Work order >>
Could you copy every record exactly, leaving the pictures behind?

BEGIN Data

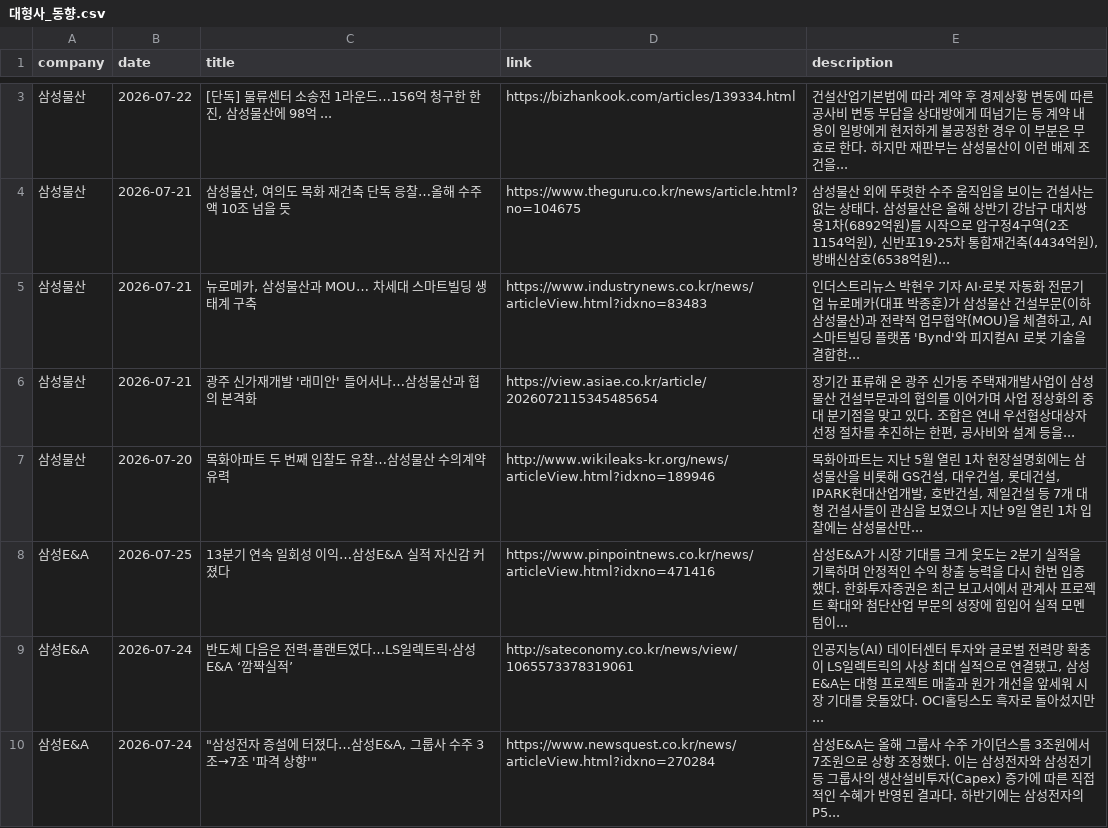
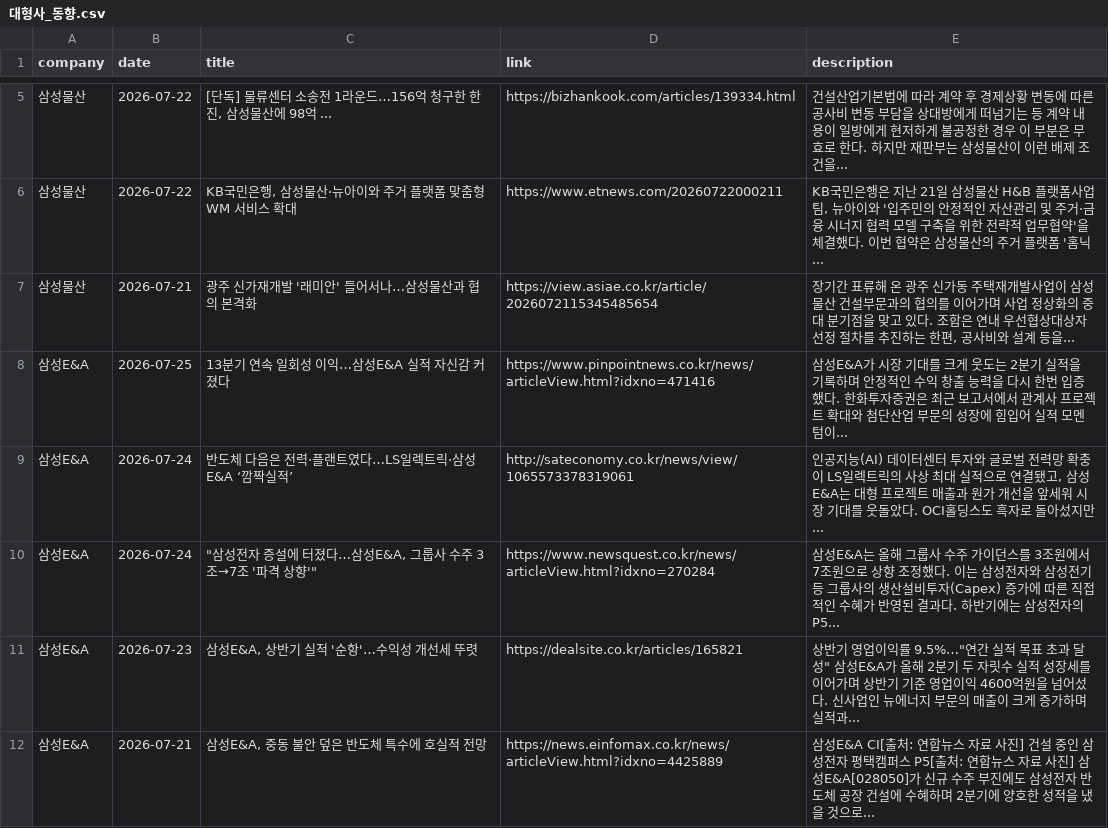
Before and after one commit to hdec-daily-news/hdec-competitors, a CSV file: 대형사_동향.csv, drawn as a sheet; only a part is shown, gaps mark what is left out; the shorter side is filled out with more unchanged rows; the diff covers the shown part only.

```diff
--- a/대형사_동향.csv
+++ b/대형사_동향.csv
@@ -3,6 +5,4 @@
 삼성물산,2026-07-22,"[단독] 물류센터 소송전 1라운드…156억 청구한 한진, 삼성물산에 98억 ...",https://bizhankook.com/articles/139334.html,건설산업기본법에 따라 계약 후 경제상황 변동에 따른 공사비 변동 부담을 상대방에게 떠넘기는 등 계약 내용이 일방에게 현저하게 불공정한 경우 이 부분은 무효로 한다. 하지만 재판부는 삼성물산이 이런 배제 조건을...
-삼성물산,2026-07-21,"삼성물산, 여의도 목화 재건축 단독 응찰…올해 수주액 10조 넘을 듯",https://www.theguru.co.kr/news/article.html?no=104675,"삼성물산 외에 뚜렷한 수주 움직임을 보이는 건설사는 없는 상태다. 삼성물산은 올해 상반기 강남구 대치쌍용1차(6892억원)를 시작으로 압구정4구역(2조1154억원), 신반포19·25차 통합재건축(4434억원), 방배신삼호(6538억원)... "
-삼성물산,2026-07-21,"뉴로메카, 삼성물산과 MOU… 차세대 스마트빌딩 생태계 구축",https://www.industrynews.co.kr/news/articleView.html?idxno=83483,"인더스트리뉴스 박현우 기자  AI·로봇 자동화 전문기업 뉴로메카(대표 박종훈)가 삼성물산 건설부문(이하 삼성물산)과 전략적 업무협약(MOU)을 체결하고, AI 스마트빌딩 플랫폼 'Bynd'와 피지컬AI 로봇 기술을 결합한... "
+삼성물산,2026-07-22,"KB국민은행, 삼성물산·뉴아이와 주거 플랫폼 맞춤형 WM 서비스 확대",https://www.etnews.com/20260722000211,"KB국민은행은 지난 21일 삼성물산 H&B 플랫폼사업팀, 뉴아이와 '입주민의 안정적인 자산관리 및 주거·금융 시너지 협력 모델 구축을 위한 전략적 업무협약'을 체결했다. 이번 협약은 삼성물산의 주거 플랫폼 '홈닉... "
 삼성물산,2026-07-21,광주 신가재개발 '래미안' 들어서나…삼성물산과 협의 본격화,https://view.asiae.co.kr/article/2026072115345485654,"장기간 표류해 온 광주 신가동 주택재개발사업이 삼성물산 건설부문과의 협의를 이어가며 사업 정상화의 중대 분기점을 맞고 있다. 조합은 연내 우선협상대상자 선정 절차를 추진하는 한편, 공사비와 설계 등을... "
-삼성물산,2026-07-20,목화아파트 두 번째 입찰도 유찰…삼성물산 수의계약 유력,http://www.wikileaks-kr.org/news/articleView.html?idxno=189946,"목화아파트는 지난 5월 열린 1차 현장설명회에는 삼성물산을 비롯해 GS건설, 대우건설, 롯데건설, IPARK현대산업개발, 호반건설, 제일건설 등 7개 대형 건설사들이 관심을 보였으나 지난 9일 열린 1차 입찰에는 삼성물산만... "
 삼성E&A,2026-07-25,13분기 연속 일회성 이익…삼성E&A 실적 자신감 커졌다,https://www.pinpointnews.co.kr/news/articleView.html?idxno=471416,삼성E&A가 시장 기대를 크게 웃도는 2분기 실적을 기록하며 안정적인 수익 창출 능력을 다시 한번 입증했다. 한화투자증권은  최근 보고서에서 관계사 프로젝트 확대와 첨단산업 부문의 성장에 힘입어 실적 모멘텀이...
```
Also changed, not shown: 5 added rows, 2 removed rows and 10 edited cells elsewhere in this file, 1 other file.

END Data

Expected answer >>
Before and after one commit to hdec-daily-news/hdec-competitors, a CSV file: 대형사_동향.csv, drawn as a sheet; only a part is shown, gaps mark what is left out; the shorter side is filled out with more unchanged rows; the diff covers the shown part only.

```diff
--- a/대형사_동향.csv
+++ b/대형사_동향.csv
@@ -3,6 +5,4 @@
 삼성물산,2026-07-22,"[단독] 물류센터 소송전 1라운드…156억 청구한 한진, 삼성물산에 98억 ...",https://bizhankook.com/articles/139334.html,건설산업기본법에 따라 계약 후 경제상황 변동에 따른 공사비 변동 부담을 상대방에게 떠넘기는 등 계약 내용이 일방에게 현저하게 불공정한 경우 이 부분은 무효로 한다. 하지만 재판부는 삼성물산이 이런 배제 조건을...
-삼성물산,2026-07-21,"삼성물산, 여의도 목화 재건축 단독 응찰…올해 수주액 10조 넘을 듯",https://www.theguru.co.kr/news/article.html?no=104675,"삼성물산 외에 뚜렷한 수주 움직임을 보이는 건설사는 없는 상태다. 삼성물산은 올해 상반기 강남구 대치쌍용1차(6892억원)를 시작으로 압구정4구역(2조1154억원), 신반포19·25차 통합재건축(4434억원), 방배신삼호(6538억원)... "
-삼성물산,2026-07-21,"뉴로메카, 삼성물산과 MOU… 차세대 스마트빌딩 생태계 구축",https://www.industrynews.co.kr/news/articleView.html?idxno=83483,"인더스트리뉴스 박현우 기자  AI·로봇 자동화 전문기업 뉴로메카(대표 박종훈)가 삼성물산 건설부문(이하 삼성물산)과 전략적 업무협약(MOU)을 체결하고, AI 스마트빌딩 플랫폼 'Bynd'와 피지컬AI 로봇 기술을 결합한... "
+삼성물산,2026-07-22,"KB국민은행, 삼성물산·뉴아이와 주거 플랫폼 맞춤형 WM 서비스 확대",https://www.etnews.com/20260722000211,"KB국민은행은 지난 21일 삼성물산 H&B 플랫폼사업팀, 뉴아이와 '입주민의 안정적인 자산관리 및 주거·금융 시너지 협력 모델 구축을 위한 전략적 업무협약'을 체결했다. 이번 협약은 삼성물산의 주거 플랫폼 '홈닉... "
 삼성물산,2026-07-21,광주 신가재개발 '래미안' 들어서나…삼성물산과 협의 본격화,https://view.asiae.co.kr/article/2026072115345485654,"장기간 표류해 온 광주 신가동 주택재개발사업이 삼성물산 건설부문과의 협의를 이어가며 사업 정상화의 중대 분기점을 맞고 있다. 조합은 연내 우선협상대상자 선정 절차를 추진하는 한편, 공사비와 설계 등을... "
-삼성물산,2026-07-20,목화아파트 두 번째 입찰도 유찰…삼성물산 수의계약 유력,http://www.wikileaks-kr.org/news/articleView.html?idxno=189946,"목화아파트는 지난 5월 열린 1차 현장설명회에는 삼성물산을 비롯해 GS건설, 대우건설, 롯데건설, IPARK현대산업개발, 호반건설, 제일건설 등 7개 대형 건설사들이 관심을 보였으나 지난 9일 열린 1차 입찰에는 삼성물산만... "
 삼성E&A,2026-07-25,13분기 연속 일회성 이익…삼성E&A 실적 자신감 커졌다,https://www.pinpointnews.co.kr/news/articleView.html?idxno=471416,삼성E&A가 시장 기대를 크게 웃도는 2분기 실적을 기록하며 안정적인 수익 창출 능력을 다시 한번 입증했다. 한화투자증권은  최근 보고서에서 관계사 프로젝트 확대와 첨단산업 부문의 성장에 힘입어 실적 모멘텀이...
```
Also changed, not shown: 5 added rows, 2 removed rows and 10 edited cells elsewhere in this file, 1 other file.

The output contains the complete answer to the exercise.